| WHAT THE TASK ASKS |
All of the records below are to be output exactly; no image belongs in the result.

| Change detection data |
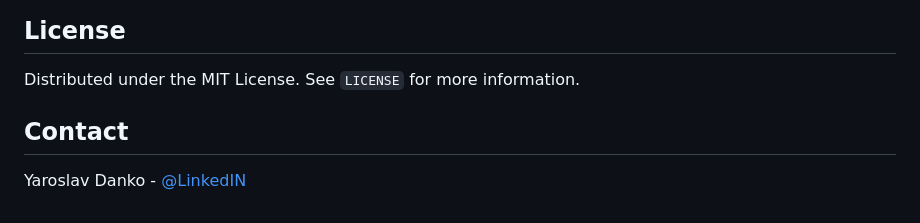
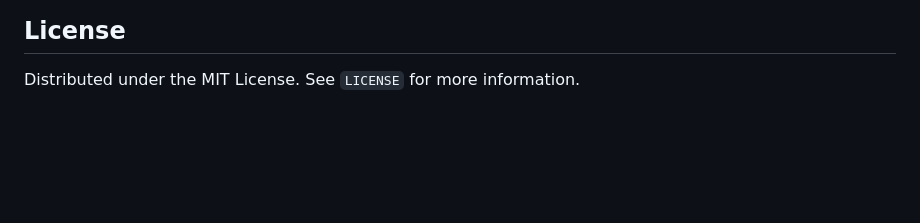
Before and after one commit to sharp-man/React-TypeScript-CRUD, a Markdown page: README.md, the part around the change printed below. GitHub-like rendering; blank space fills up the shorter version.

```diff
--- a/README.md
+++ b/README.md
@@ -144,10 +143,6 @@ Distributed under the MIT License. See `LICENSE` for more information.
 
 
 
-<!-- CONTACT -->
-## Contact
-
-Yaroslav Danko - [@LinkedIN](https://www.linkedin.com/in/yaroslav-danko-922a53258/)
 
 
 
```
Also changed, not shown: other parts of README.md (+0 -1 lines).
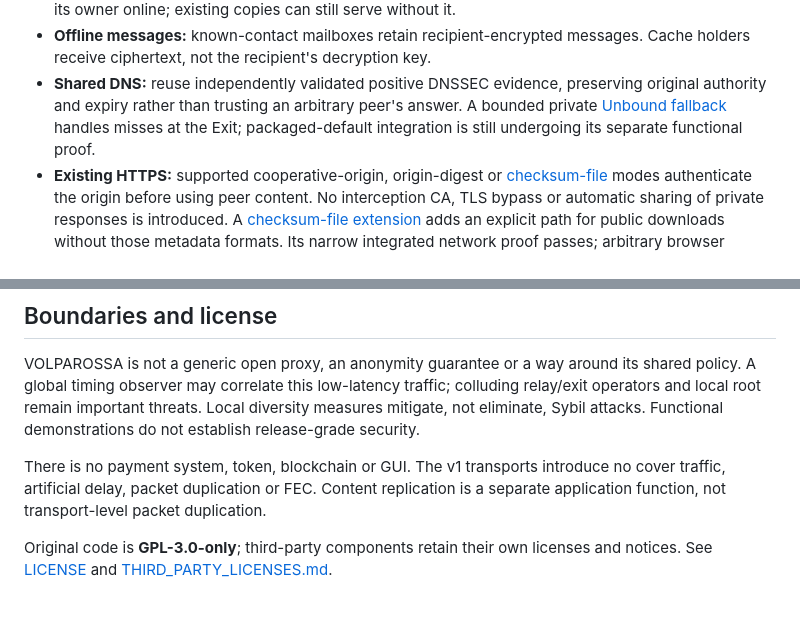
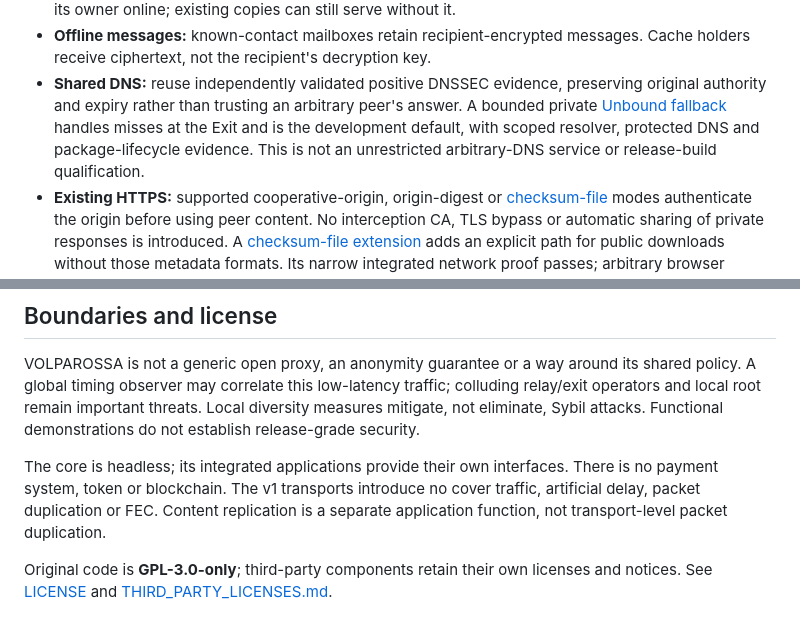
Before and after one commit to VOLPAROSSA/volparossa, a Markdown page: README.md, 2 parts joined by grey strips. Drawn GitHub-style.

```diff
--- a/README.md
+++ b/README.md
@@ -209,8 +246,9 @@ the diagram does not imply that every source must be contacted.*
   receive ciphertext, not the recipient's decryption key.
 - **Shared DNS:** reuse independently validated positive DNSSEC evidence, preserving original
   authority and expiry rather than trusting an arbitrary peer's answer. A bounded private
-  [Unbound fallback](docs/UNBOUND_FALLBACK.md) handles misses at the Exit; packaged-default
-  integration is still undergoing its separate functional proof.
+  [Unbound fallback](docs/UNBOUND_FALLBACK.md) handles misses at the Exit and is the development
+  default, with scoped resolver, protected DNS and package-lifecycle evidence. This is not an
+  unrestricted arbitrary-DNS service or release-build qualification.
 - **Existing HTTPS:** supported cooperative-origin, origin-digest or
   [checksum-file](docs/OPERATIONS.md#https-checksum-file-downloads) modes authenticate the origin
   before using peer content. No interception CA, TLS bypass or automatic sharing of private
@@ -736,9 +801,10 @@ A global timing observer may correlate this low-latency traffic; colluding relay
 and local root remain important threats. Local diversity measures mitigate, not eliminate,
 Sybil attacks. Functional demonstrations do not establish release-grade security.
 
-There is no payment system, token, blockchain or GUI. The v1 transports introduce no cover
-traffic, artificial delay, packet duplication or FEC. Content replication is a separate
-application function, not transport-level packet duplication.
+The core is headless; its integrated applications provide their own interfaces. There is no
+payment system, token or blockchain. The v1 transports introduce no cover traffic, artificial
+delay, packet duplication or FEC. Content replication is a separate application function,
+not transport-level packet duplication.
 
 Original code is **GPL-3.0-only**; third-party components retain their own licenses and notices.
 See [LICENSE](LICENSE) and [THIRD_PARTY_LICENSES.md](THIRD_PARTY_LICENSES.md).
```
Also changed, not shown: other parts of README.md (+93 -29 lines).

| RESPONSE TO THIS EXERCISE |
Before and after one commit to sharp-man/React-TypeScript-CRUD, a Markdown page: README.md, the part around the change printed below. GitHub-like rendering; blank space fills up the shorter version.

```diff
--- a/README.md
+++ b/README.md
@@ -144,10 +143,6 @@ Distributed under the MIT License. See `LICENSE` for more information.
 
 
 
-<!-- CONTACT -->
-## Contact
-
-Yaroslav Danko - [@LinkedIN](https://www.linkedin.com/in/yaroslav-danko-922a53258/)
 
 
 
```
Also changed, not shown: other parts of README.md (+0 -1 lines).
Before and after one commit to VOLPAROSSA/volparossa, a Markdown page: README.md, 2 parts joined by grey strips. Drawn GitHub-style.

```diff
--- a/README.md
+++ b/README.md
@@ -209,8 +246,9 @@ the diagram does not imply that every source must be contacted.*
   receive ciphertext, not the recipient's decryption key.
 - **Shared DNS:** reuse independently validated positive DNSSEC evidence, preserving original
   authority and expiry rather than trusting an arbitrary peer's answer. A bounded private
-  [Unbound fallback](docs/UNBOUND_FALLBACK.md) handles misses at the Exit; packaged-default
-  integration is still undergoing its separate functional proof.
+  [Unbound fallback](docs/UNBOUND_FALLBACK.md) handles misses at the Exit and is the development
+  default, with scoped resolver, protected DNS and package-lifecycle evidence. This is not an
+  unrestricted arbitrary-DNS service or release-build qualification.
 - **Existing HTTPS:** supported cooperative-origin, origin-digest or
   [checksum-file](docs/OPERATIONS.md#https-checksum-file-downloads) modes authenticate the origin
   before using peer content. No interception CA, TLS bypass or automatic sharing of private
@@ -736,9 +801,10 @@ A global timing observer may correlate this low-latency traffic; colluding relay
 and local root remain important threats. Local diversity measures mitigate, not eliminate,
 Sybil attacks. Functional demonstrations do not establish release-grade security.
 
-There is no payment system, token, blockchain or GUI. The v1 transports introduce no cover
-traffic, artificial delay, packet duplication or FEC. Content replication is a separate
-application function, not transport-level packet duplication.
+The core is headless; its integrated applications provide their own interfaces. There is no
+payment system, token or blockchain. The v1 transports introduce no cover traffic, artificial
+delay, packet duplication or FEC. Content replication is a separate application function,
+not transport-level packet duplication.
 
 Original code is **GPL-3.0-only**; third-party components retain their own licenses and notices.
 See [LICENSE](LICENSE) and [THIRD_PARTY_LICENSES.md](THIRD_PARTY_LICENSES.md).
```
Also changed, not shown: other parts of README.md (+93 -29 lines).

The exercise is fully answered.